Aberdeen's Pirate's Cove to be turned into storageABERDEEN (AP) — The Pirate’s Cove, a building with a colorful past, is being gutted and converted into storage.
By: JEFF NATALIE-LEES , Aberdeen American News
ABERDEEN (AP) — The Pirate’s Cove, a building with a colorful past, is being gutted and converted into storage.
Kirk Karlen, owner of Kirk’s Auto Repair, bought the building in December and began knocking down interior walls a few weeks ago.
He has also removed a couple of lean-tos and begun painting the exterior. His auto repair shop along North Roosevelt Street is about 100 yards south of the Pirate’s Cove.
The Pirate’s Cove was a stripper bar and was connected to the Body Shop Bar.
The Cove, as it was often referred to, sported a pirate statue standing on a boat connected to the exterior wall. The Body Shop Bar had a 1957 Chevrolet sticking out of the wall. Both establishments closed about three years ago.
“I want the town to look better,” Karlen said. “The building is really run down. It is too old to fix up for a business, so I will just use it for personal storage.”
There is one thing Karlen won’t change: He is leaving the car in the wall.
“It is in there to stay,” he said. “I would have to take down the whole wall to get it out. I’m going to paint it red and get the headlights working, so they can shine at night.”
The pirate is gone. It is now attached to a boathouse on Richmond Lake after a property owner bought it at auction, Karlen said.
Karlen bought the building from Todd Glover, who bought it from the estate of his mother and stepfather, Peggy and Chuck Ackerman.
The building originally housed Ackerman Welding, but was converted in the late 1970s to the Lounge Bar on the east end and an auto repair shop on the west end, Glover said.
“In the mid-80s, Peggy and Chuck went to Las Vegas and came back with the idea to open a restaurant called the Pirate’s Cove,” he said. “They opened up the restaurant on one side and the Body Shop Bar on the other side.”
Sometime in the late 1980s, they converted the restaurant into a bar with exotic dancers.
Glover said part of the reason he and his brothers and sister decided to close the Pirate’s Cove three years ago was that it had a series of owners who had bought it on contract for deed, but defaulted on payments.
Also, the Cove tended to be a place where people got into trouble, he said.

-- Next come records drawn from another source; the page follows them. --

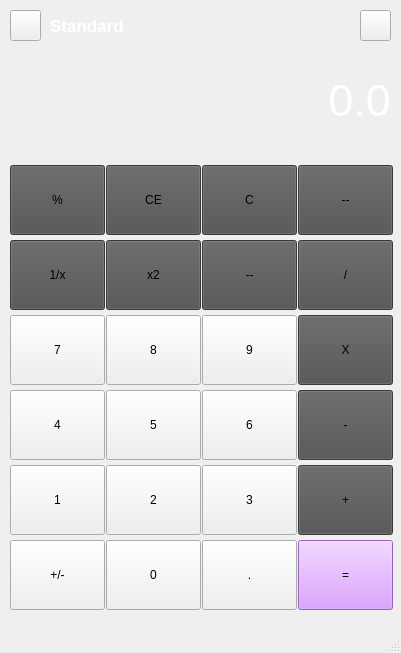
Old version of the form mainwindow.ui in the repository RubaIrshaid2/simple-Calculator-using-QT5.
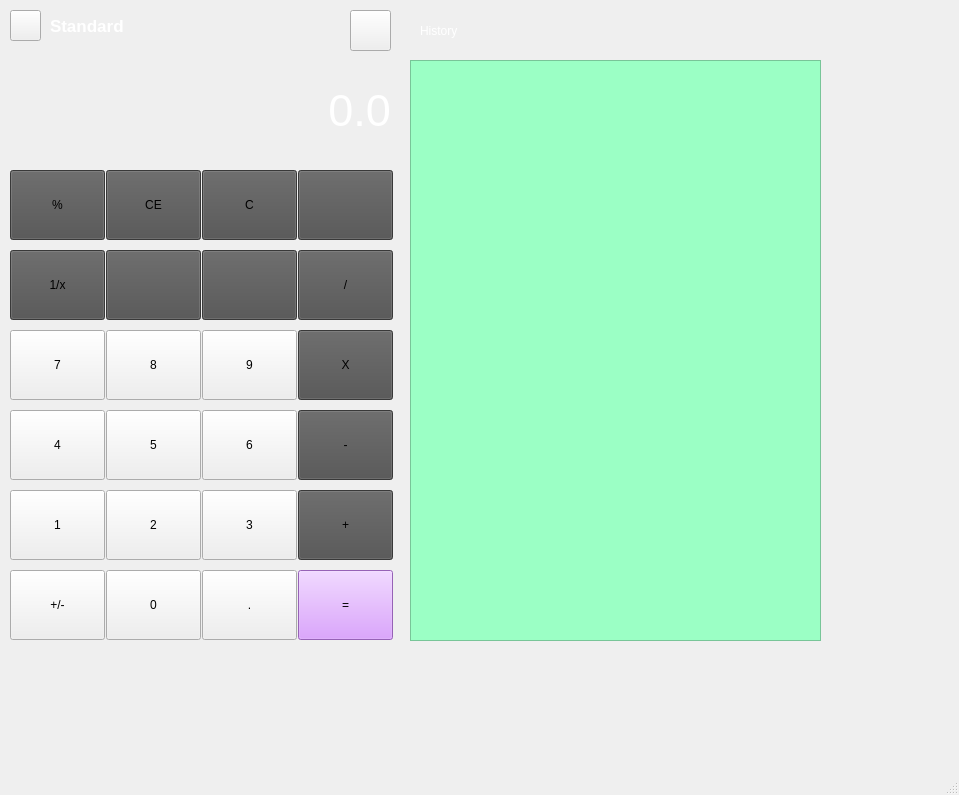
New version of the form. Icons and pictures are not drawn.

Diff of the .ui file:
```diff
--- a/mainwindow.ui
+++ b/mainwindow.ui
@@ -6,10 +6,16 @@
    <rect>
     <x>0</x>
     <y>0</y>
-    <width>401</width>
-    <height>653</height>
+    <width>959</width>
+    <height>795</height>
    </rect>
   </property>
+  <property name="sizePolicy">
+   <sizepolicy hsizetype="Ignored" vsizetype="MinimumExpanding">
+    <horstretch>0</horstretch>
+    <verstretch>0</verstretch>
+   </sizepolicy>
+  </property>
   <property name="windowTitle">
    <string>MainWindow</string>
   </property>
@@ -37,9 +43,9 @@
     <property name="geometry">
      <rect>
       <x>10</x>
-      <y>50</y>
+      <y>70</y>
       <width>381</width>
-      <height>101</height>
+      <height>81</height>
      </rect>
     </property>
     <property name="font">
@@ -67,10 +73,10 @@
    <widget class="QPushButton" name="pushButton_25">
     <property name="geometry">
      <rect>
-      <x>360</x>
+      <x>350</x>
       <y>10</y>
-      <width>31</width>
-      <height>31</height>
+      <width>41</width>
+      <height>41</height>
      </rect>
     </property>
     <property name="styleSheet">
@@ -87,7 +93,7 @@
       <x>10</x>
       <y>160</y>
       <width>383</width>
-      <height>457</height>
+      <height>492</height>
      </rect>
     </property>
     <layout class="QGridLayout" name="gridLayout">
@@ -148,6 +154,22 @@
        </property>
       </widget>
      </item>
+     <item row="1" column="2">
+      <widget class="QPushButton" name="pushButton_squareRoot">
+       <property name="minimumSize">
+        <size>
+         <width>90</width>
+         <height>70</height>
+        </size>
+       </property>
+       <property name="styleSheet">
+        <string notr="true">background:rgb(80, 80, 80)</string>
+       </property>
+       <property name="text">
+        <string/>
+       </property>
+      </widget>
+     </item>
      <item row="3" column="0">
       <widget class="QPushButton" name="pushButton_4">
        <property name="minimumSize">
@@ -208,7 +230,7 @@
         <string notr="true">background:rgb(80, 80, 80)</string>
        </property>
        <property name="text">
-        <string>x2</string>
+        <string/>
        </property>
       </widget>
      </item>
@@ -256,7 +278,7 @@
         <string notr="true">background:rgb(80, 80, 80)</string>
        </property>
        <property name="text">
-        <string>--</string>
+        <string/>
        </property>
       </widget>
      </item>
@@ -314,22 +336,6 @@
        </property>
       </widget>
      </item>
-     <item row="1" column="2">
-      <widget class="QPushButton" name="pushButton_17">
-       <property name="minimumSize">
-        <size>
-         <width>90</width>
-         <height>70</height>
-        </size>
-       </property>
-       <property name="styleSheet">
-        <string notr="true">background:rgb(80, 80, 80)</string>
-       </property>
-       <property name="text">
-        <string>--</string>
-       </property>
-      </widget>
-     </item>
      <item row="2" column="2">
       <widget class="QPushButton" name="pushButton_9">
        <property name="minimumSize">
@@ -533,6 +539,36 @@
      <string>Standard</string>
     </property>
    </widget>
+   <widget class="QTreeView" name="treeView">
+    <property name="geometry">
+     <rect>
+      <x>410</x>
+      <y>60</y>
+      <width>411</width>
+      <height>581</height>
+     </rect>
+    </property>
+    <property name="styleSheet">
+     <string notr="true">background-color: rgb(155, 255, 197);</string>
+    </property>
+   </widget>
+   <widget class="QLabel" name="label">
+    <property name="geometry">
+     <rect>
+      <x>420</x>
+      <y>10</y>
+      <width>221</width>
+      <height>41</height>
+     </rect>
+    </property>
+    <property name="styleSheet">
+     <string notr="true">color: white ; 
+font: 700 14pt &quot;Segoe UI&quot;;</string>
+    </property>
+    <property name="text">
+     <string>History</string>
+    </property>
+   </widget>
   </widget>
   <widget class="QStatusBar" name="statusbar"/>
  </widget>
```
Left out of the diff: 9 changed lines with no effect on the pictures.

The place was a hangout for construction workers when a pipeline was being built through the area in the early 1980s, and a woman was killed in the parking lot when a car pinned her to a wall, Glover said.
There were a lot of bar fights there, he said.
“When we closed it, the police and sheriff thanked us,” Glover said. “They said that northeast Aberdeen would be safer with the place closed.”
Karlen said he went to the Pirate’s Cove and Body Shop Bar occasionally when it was opened.
“It was kind of cool back in the day,” he said.
There was a clientele that appreciated the Cove, Glover said.
When the going-out-of-business auction took place, items fetched high prices.
There was spirited bidding on the pirate until it sold for $1,500.